● **Exercise input**:
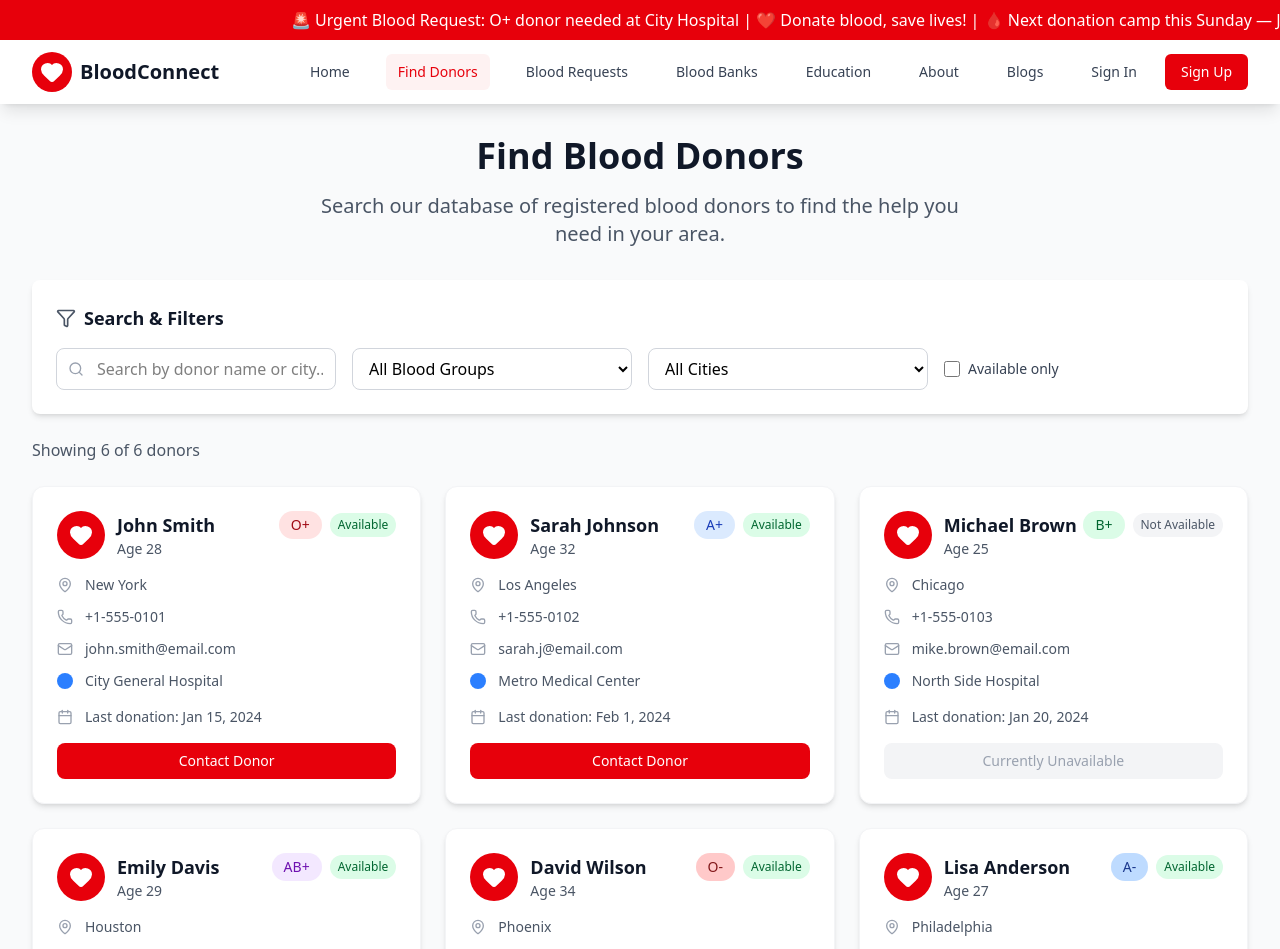
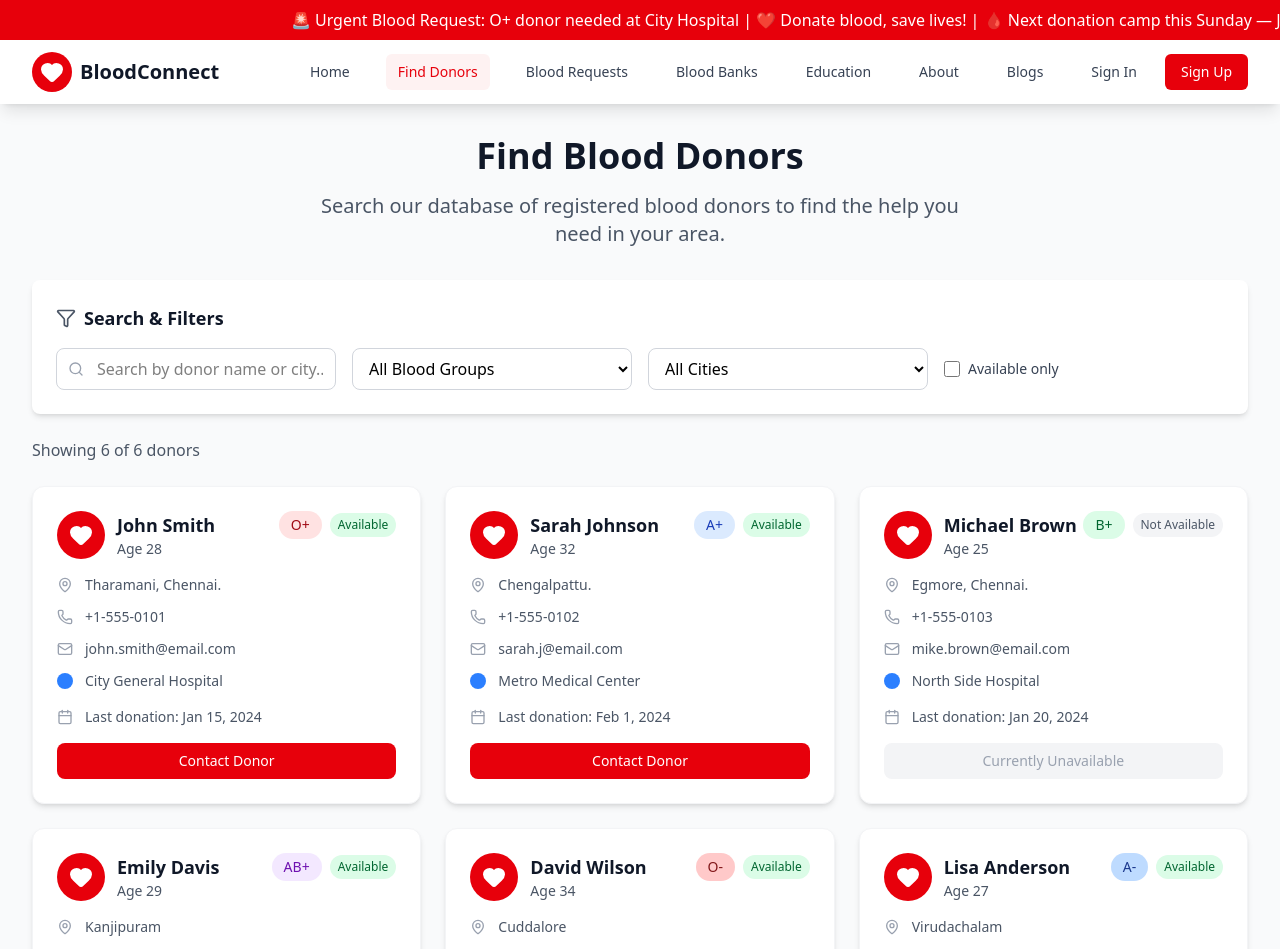
Before and after one commit to catherin-raichal-i/BloodConnect, a React (Vite) app: page /donors in a window 1280 px wide. Shown: the top 949 px of the page. Built offline with nearby package versions, Linux system fonts and the light colour scheme.

Commit message:
Update DataContext.jsx

```diff
--- a/src/contexts/DataContext.jsx
+++ b/src/contexts/DataContext.jsx
@@ -13,7 +13,7 @@ const sampleDonors = [
     id: '1',
     name: 'John Smith',
     bloodGroup: 'O+',
-    city: 'New York',
+    city: 'Tharamani, Chennai.',
     phone: '+1-555-0101',
     email: 'john.smith@email.com',
     age: 28,
@@ -25,7 +25,7 @@ const sampleDonors = [
     id: '2',
     name: 'Sarah Johnson',
     bloodGroup: 'A+',
-    city: 'Los Angeles',
+    city: 'Chengalpattu.',
     phone: '+1-555-0102',
     email: 'sarah.j@email.com',
     age: 32,
@@ -37,7 +37,7 @@ const sampleDonors = [
     id: '3',
     name: 'Michael Brown',
     bloodGroup: 'B+',
-    city: 'Chicago',
+    city: 'Egmore, Chennai.',
     phone: '+1-555-0103',
     email: 'mike.brown@email.com',
     age: 25,
@@ -49,7 +49,7 @@ const sampleDonors = [
     id: '4',
     name: 'Emily Davis',
     bloodGroup: 'AB+',
-    city: 'Houston',
+    city: 'Kanjipuram',
     phone: '+1-555-0104',
     email: 'emily.davis@email.com',
     age: 29,
@@ -61,7 +61,7 @@ const sampleDonors = [
     id: '5',
     name: 'David Wilson',
     bloodGroup: 'O-',
-    city: 'Phoenix',
+    city: 'Cuddalore',
     phone: '+1-555-0105',
     email: 'david.w@email.com',
     age: 34,
@@ -73,7 +73,7 @@ const sampleDonors = [
     id: '6',
     name: 'Lisa Anderson',
     bloodGroup: 'A-',
-    city: 'Philadelphia',
+    city: 'Virudachalam',
     phone: '+1-555-0106',
     email: 'lisa.anderson@email.com',
     age: 27,
```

● **Exercise brief**:
Give, as a single number, the count of lines in the material above that contain the string "Chennai".

● **Exercise answer**:
2